In the example of the ICD above, putting the details of an interface in the ICD reduces the changes needed to baselined requirements and allows developers to have a single document to work on. The baselined requirement will say system A has to interface with system B. If the details of the interface, which will be documented later in the effort, are added to the baselined requirements, each time the details change, the changes will have to go through configuration management procedures. On the other hand, only one change is needed to make the baselined requirement refer to the ICD. The ICD can be updated and changed as needed during its development until it is also accepted and baselined. The separate document can be used easily by both system owners.

References should also be specific. A requirement is meaningless if the reference is to an entire document or such large parts of it that is is impossible to determine which information actually applies. If the numbering or pagination of the document being referred to changes, the requirement must be updated.

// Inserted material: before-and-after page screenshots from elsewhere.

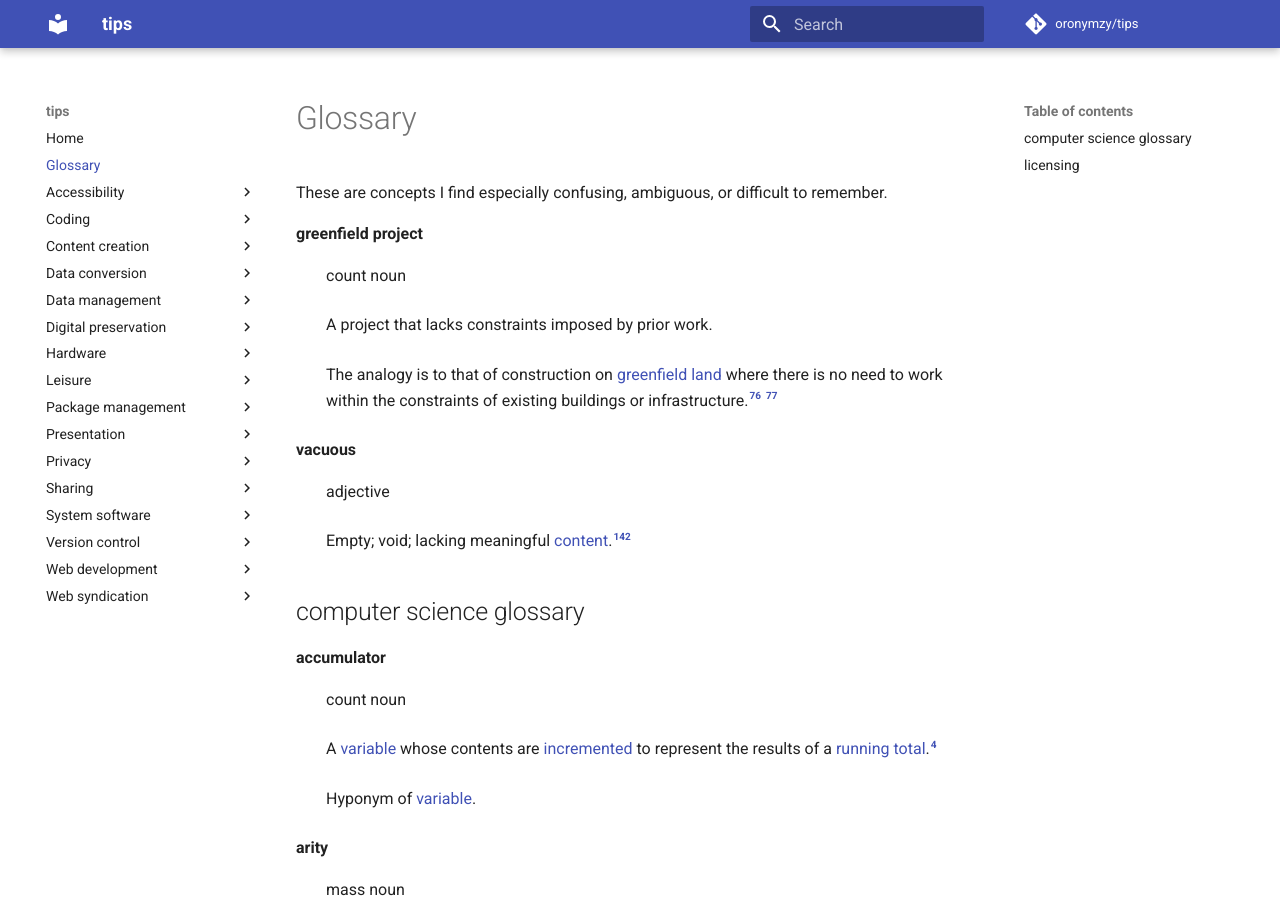
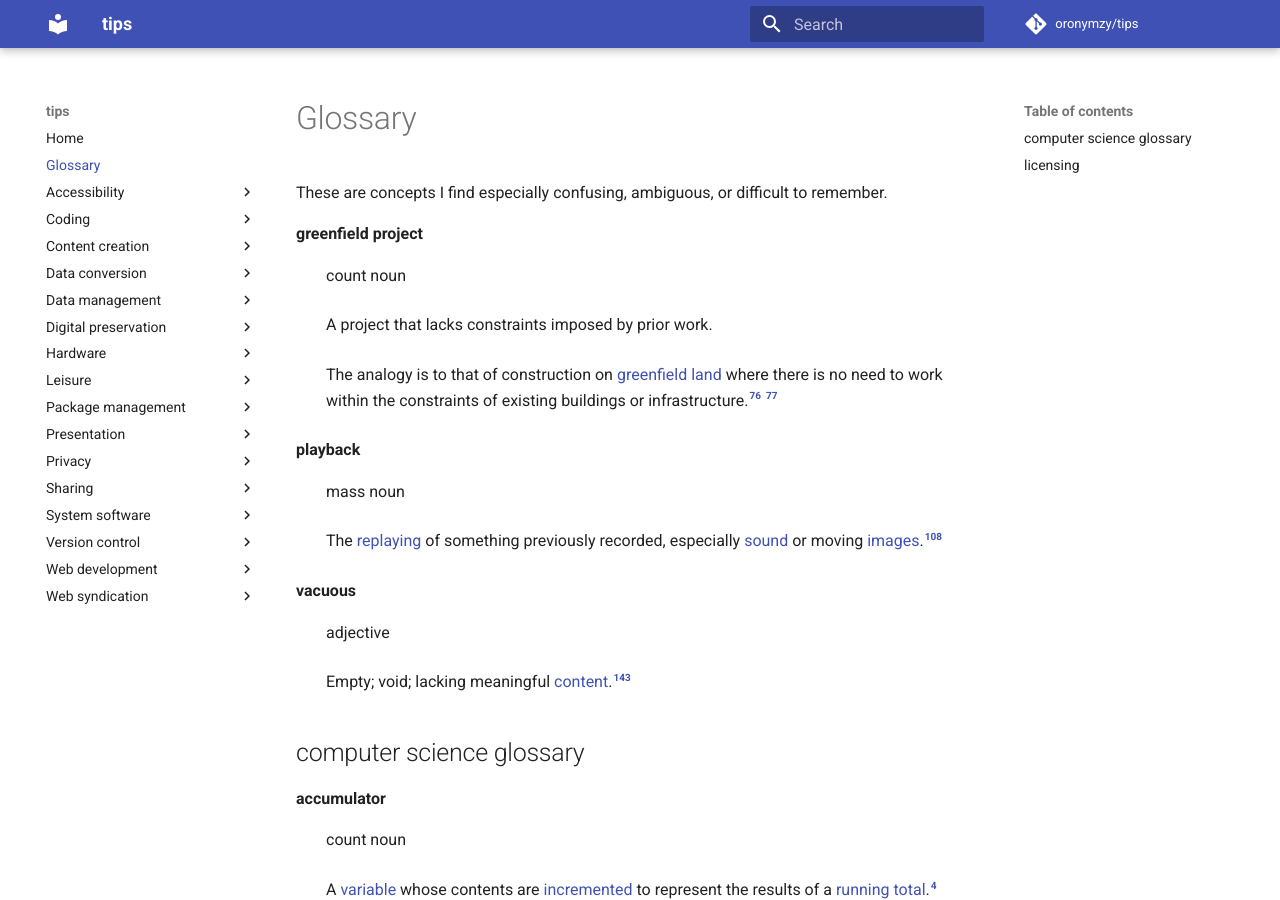
Before and after one commit to oronymzy/tips, an MkDocs documentation site: the page built from docs/glossry.md, in a window 1280 px wide and 900 px high. Built offline with MkDocs 1.6.1 and Material for MkDocs 9.7.7, drawn with Linux system fonts in a browser that asks for light colours; comment, search, counter and statistics services are not loaded; some of the changed text lies outside the part shown.

Commit message:
Add 'playback' concept, add list item
Add 'playback' concept, with footnote.
Add 'playback' unordered list item with hyperlink in 'licensing'
section.
Change inaccurate 'else-clause' to 'else-if-clause'.

```diff
--- a/docs/glossry.md
+++ b/docs/glossry.md
@@ -5,6 +5,10 @@ These are concepts I find especially confusing, ambiguous, or difficult to remem
 : count noun
 : A project that lacks constraints imposed by prior work.
 : The analogy is to that of construction on [greenfield land](https://en.wikipedia.org/wiki/Greenfield_land) where there is no need to work within the constraints of existing buildings or infrastructure.[^greenfieldprojectdef1] [^greenfieldprojectdef-note1]
+
+**playback** {: #playbackdef }
+: mass noun
+: The [replaying](https://en.wiktionary.org/wiki/replay) of something previously recorded, especially [sound](https://en.wiktionary.org/wiki/sound) or moving [images](https://en.wiktionary.org/wiki/image).[^playbackdef-note1]
 
 **vacuous** {: #vacuousdef }
 : adjective
@@ -581,6 +585,7 @@ on Wikiversity, with changes made, and:
 - [iteration](https://en.wiktionary.org/w/index.php?title=iteration&oldid=51175255)
 - [lvalue](https://en.wiktionary.org/w/index.php?title=lvalue&oldid=50837189)
 - [performant](https://en.wiktionary.org/w/index.php?title=performant&oldid=51350068)
+- [playback](https://en.wiktionary.org/w/index.php?title=playback&oldid=50652068)
 - [truncate](https://en.wiktionary.org/w/index.php?title=truncate&oldid=51196049)
 - [vacuous](https://en.wiktionary.org/w/index.php?title=vacuous&oldid=47613271)
 
@@ -712,6 +717,7 @@ on cppreference.com, with changes made.
 [^operatordef-note1]: This definition is the same as [Wikipedia's definition](https://en.wikipedia.org/wiki/Operator_(computer_programming), except for modification of the grammatical number (plural to singular).
 [^operatordef-note2]: Based on [information from Wikipedia](https://en.wikipedia.org/wiki/Operator_associativity).
 [^performantdef-note1]: This definition is essentially the same as [Wiktionary's definition](https://en.wiktionary.org/wiki/performant).
+[^playbackdef-note1]: This definition is the same as [Wiktionary's definition of “playback”](https://en.wikipedia.org/wiki/Array_data_structure).
 [^programmaticalfreedomdef-note1]: This definition is based on [Wikipedia's definition of free software](https://en.wikipedia.org/wiki/Free_software) and [Wikipedia's definition of freedom](https://en.wikipedia.org/wiki/Freedom).
 [^programmaticalfreedomdef-note2]: This definition is based on [the GNU prject's definition of free software](https://www.gnu.org/philosophy/free-sw.html.en).
 [^relationalexpressiondef-note1]: This definition similar to [Wikipedia's definition](https://en.wikipedia.org/wiki/Relational_operator).
```
Also changed, not shown: other parts of docs/glossry.md (+1 -1 lines).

Referencing Another Requirement

Requirements may be cross-referenced when they are related but are located in different areas of the requirements repository or document. A reference to another requirement should use the unique requirement identifier so that the specific requirement can be located. If the other requirement changes, the requirement may need to be updated. (As a result, it is helpful if the referencing traces forward and backward between the requirements.)

Avoiding Errors

Referencing is an important tool, but it can increase the potential for errors, especially if there is no configuration management. Change control can manage changes to requirements and documents internal to an organization or project.

External documents can change without notice. Common examples are changed page numbers and content. When content changes, requirement meaning can be altered. One way to control these changes is to include copies of referenced external documents in the project/organization document repository.

Page updated 4/4/2005
Ludwig Consulting Services, LLC